206: Unearthed

Feature showcase

HEO Chul-nyung | 2021 | Documentary | Color+B/W | DCP | 92min 48sec (K, E)


At dawn on the 25th of June 1950, the Korean War broke out. More than a million South Koreans died. Now, almost seventy years later, the full extent of the atrocities committed during the war remain unknown. But there are bones in the ground that can reveal what really happened. In 2005, a South Korean government-appointed Truth and Reconciliation Commission (a.k.a. TRC) uncovered 168 massacres that happened during the Korean War. More than nine thousand family members have asked for help in finding the remains of their loved ones. But by 2010, the commission was shut down. The conservative party, the military, and the police who were highly involved in these massacres feared the investigations were being exploited for the opposition’s political benefit. But so far no one has been held accountable. Haunted by the unsolved murders, these former investigators and the bereaved families restarted a project at various areas to uncover the truth on their own. As they dug into the ground, scorched black soil spilled out. Beneath the soil laid bones. Mostly women, the elderly and children. What really happened? Can we have peace without confronting the truth of the past? 206 Unearthed focuses on the recovery operation of the massacre site while examining how we as humans keep record, collectively remember, and sometimes willfully forget our own history.


The massacre scene before the excavation is itself a peaceful ecosystem, with small creatures like various plants and insects coexisting. However, once you peel out the surface, you will face the truth of the evilest deeds human beings have committed. That truth lies on a fragile foothold, as the bereaved families’ testimonies are not very clear sometimes, the bone heaps are composed of many and unspecified individuals, and the absent perpetrators are unable to be held accountable when we finally want to find them after a long silence. Although we pursue the truth of an incident, the collected images and their arrangement toward that truth depend on the “unclear-ness,” the reconstructing of place and time. But, even on the fragile foothold of the truth, I wanted to discover some aesthetics. The massacre scenes exposing human remains are atrocious.
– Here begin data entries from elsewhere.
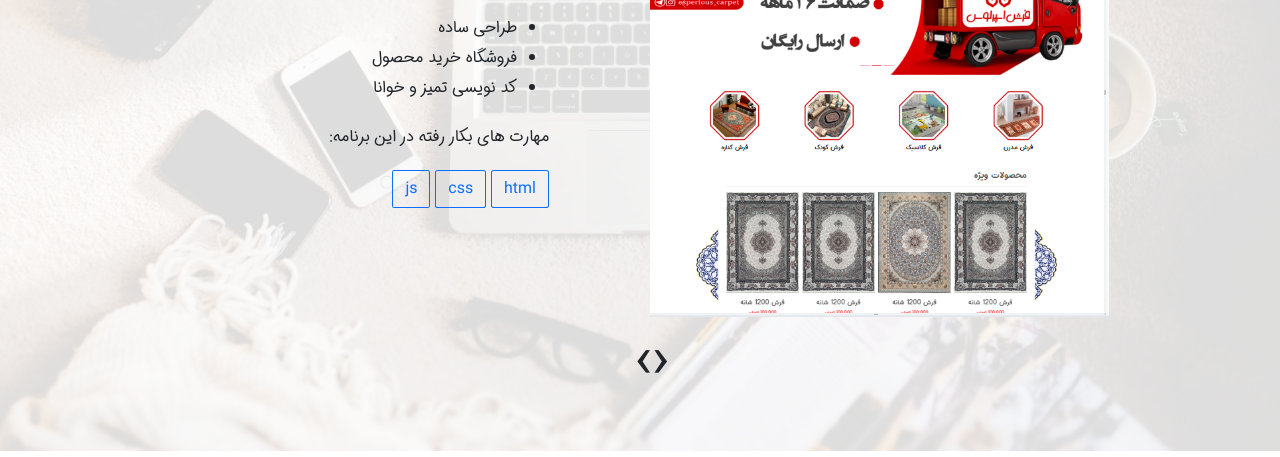
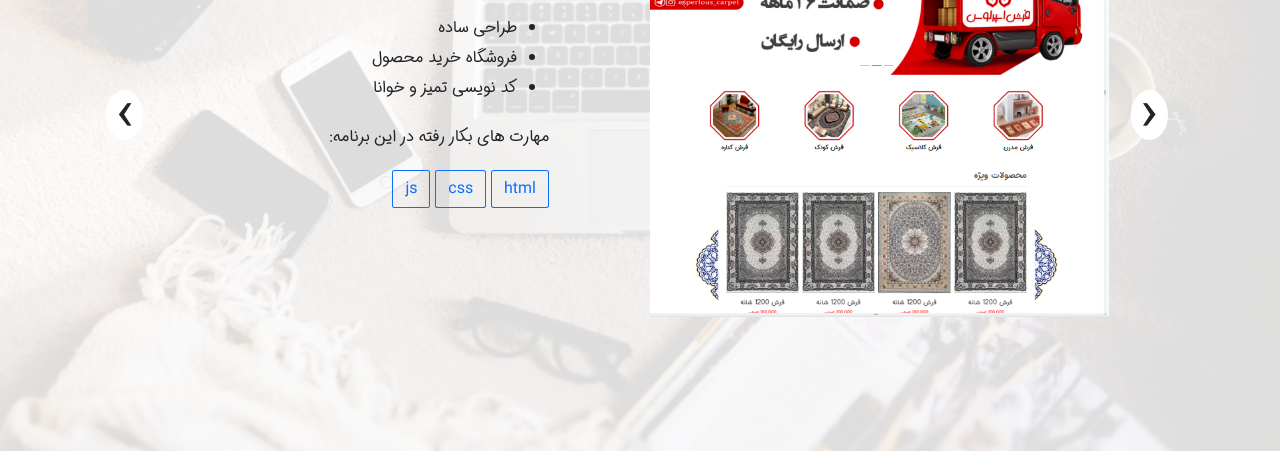
Before and after one commit to aminnateghi10/web, a plain HTML site: page index.html in a window 1280 px wide. Shown: the part 2051-2508 px from the top of the page. Drawn offline with Linux system fonts and the light colour scheme.

Commit message:
Flash scroll

```diff
--- a/css/style.css
+++ b/css/style.css
@@ -239,3 +239,21 @@ div[role="progressbar"]::before {
   font-size: 58px;
   margin-top: 30px;
 }
+
+.owl-prev span{
+  position: absolute;
+  top: 41%;
+  right: 30px;
+  background-color: white;
+  border-radius: 50%;
+  padding: 10px;
+}
+
+.owl-next span{
+  position: absolute;
+  top: 41%;
+  left: 0px;
+  background-color: white;
+  border-radius: 50%;
+  padding: 10px;
+}
--- a/index.html
+++ b/index.html
@@ -173,7 +173,7 @@
                     </h2>
                 </div>
                 <div class="mt-4">
-                    <div class="">
+                    <div>
                         <div class="container wow animate__animated animate__fadeInUp">
                             <div class="owl-carousel owl-theme row">
                                 <div class="item col-12 d-flex row ">
```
However, when the remains are collected and the site is organized, the scene reminds the viewers of an enormous engraving and shows its geometric and beautiful figure off, as if telling us that nothing had happened there. Although the bereaved couldn’t find their deceased ones through excavation, they consoled their parents in their hearts by collecting the remains of someone else. The daily lives on the excavation site where we laughed and joked more than we shed tears, along with the excavators’ faces confessing the deaths of close ones they experienced in their lives, remain the most human memory bloomed from the least human ground for me. Through these trivial beauties, I’d like to say that humans can only be humans when they reflect on the “border” between life and death.

HEO Chul-nyung

HEO Chul-nyung

2012 Remanent People
2017 The Whispering Trees
2021 Mind Room


Director HEO Chul-nyung
Producer JO Sona
Screenwriter HEO Chul-nyung
Cinematographer HEO Chul-nyung
Editor LEE Hak-mis
Music LEE Min-hwi
Sound KO Eun-ha
Cast KIM Jang-ho, KIM Kwang-wook, PARK Sun-joo, AHN Kyung-ho, HONG Soo-jung, NOH Yong-seok, LIM Young-soon, KIM Na-kyoung, KIM So-hyeon, The late KIM Mal-hae